What you will do:
In the data below, find every line with the string "opublikowana" and pull it out.

* * * * * * * * *

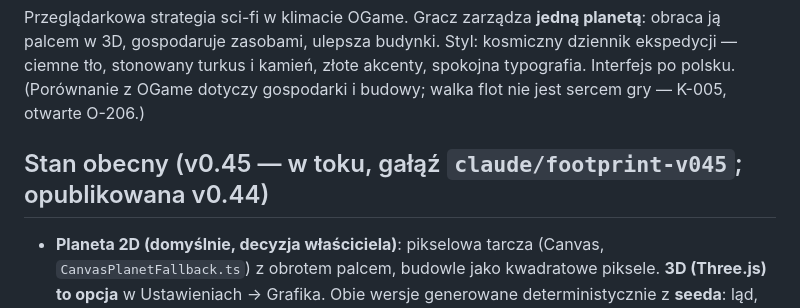
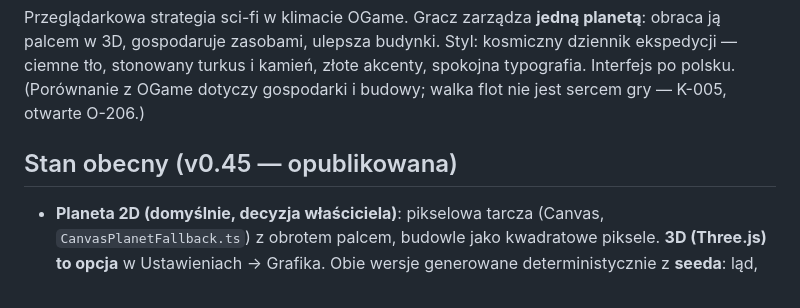
Before and after one commit to kol4t/Planet-forge, a Markdown page: CLAUDE.md, the part around the change. Rendered like a GitHub page.

Commit message:
v0.45 opublikowana
Co-Authored-By: Claude Opus 5.5 <noreply@anthropic.com>
Claude-Session: https://claude.ai/code/session_01Y2voTm1jURz7VhGzjuD4SW

```diff
--- a/CLAUDE.md
+++ b/CLAUDE.md
@@ -14,7 +14,7 @@ Jest głównym briefem technicznym. Decyzje: `docs/decisions.md`. Plan przebudow
 
 Przeglądarkowa strategia sci-fi w klimacie OGame. Gracz zarządza **jedną planetą**: obraca ją palcem w 3D, gospodaruje zasobami, ulepsza budynki. Styl: kosmiczny dziennik ekspedycji — ciemne tło, stonowany turkus i kamień, złote akcenty, spokojna typografia. Interfejs po polsku. (Porównanie z OGame dotyczy gospodarki i budowy; walka flot nie jest sercem gry — K-005, otwarte O-206.)
 
-## Stan obecny (v0.45 — w toku, gałąź `claude/footprint-v045`; opublikowana v0.44)
+## Stan obecny (v0.45 — opublikowana)
 
 - **Planeta 2D (domyślnie, decyzja właściciela)**: pikselowa tarcza (Canvas, `CanvasPlanetFallback.ts`) z obrotem palcem, budowle jako kwadratowe piksele. **3D (Three.js) to opcja** w Ustawieniach → Grafika. Obie wersje generowane deterministycznie z **seeda**: ląd, ocean, chmury, atmosfera, gwiazdy. Obrót palcem z bezwładnością, powolny autoobrót.
 - **Przybliżanie dwoma palcami** (0,8×–3,5× od v0.25, płynne; `game/ui/gestures.ts` → `PlanetDisplay.setZoom`); w 2D ostre piksele przy zbliżeniu.
```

* * * * * * * * *

Result of this task:
v0.45 opublikowana
-## Stan obecny (v0.45 — w toku, gałąź `claude/footprint-v045`; opublikowana v0.44)
+## Stan obecny (v0.45 — opublikowana)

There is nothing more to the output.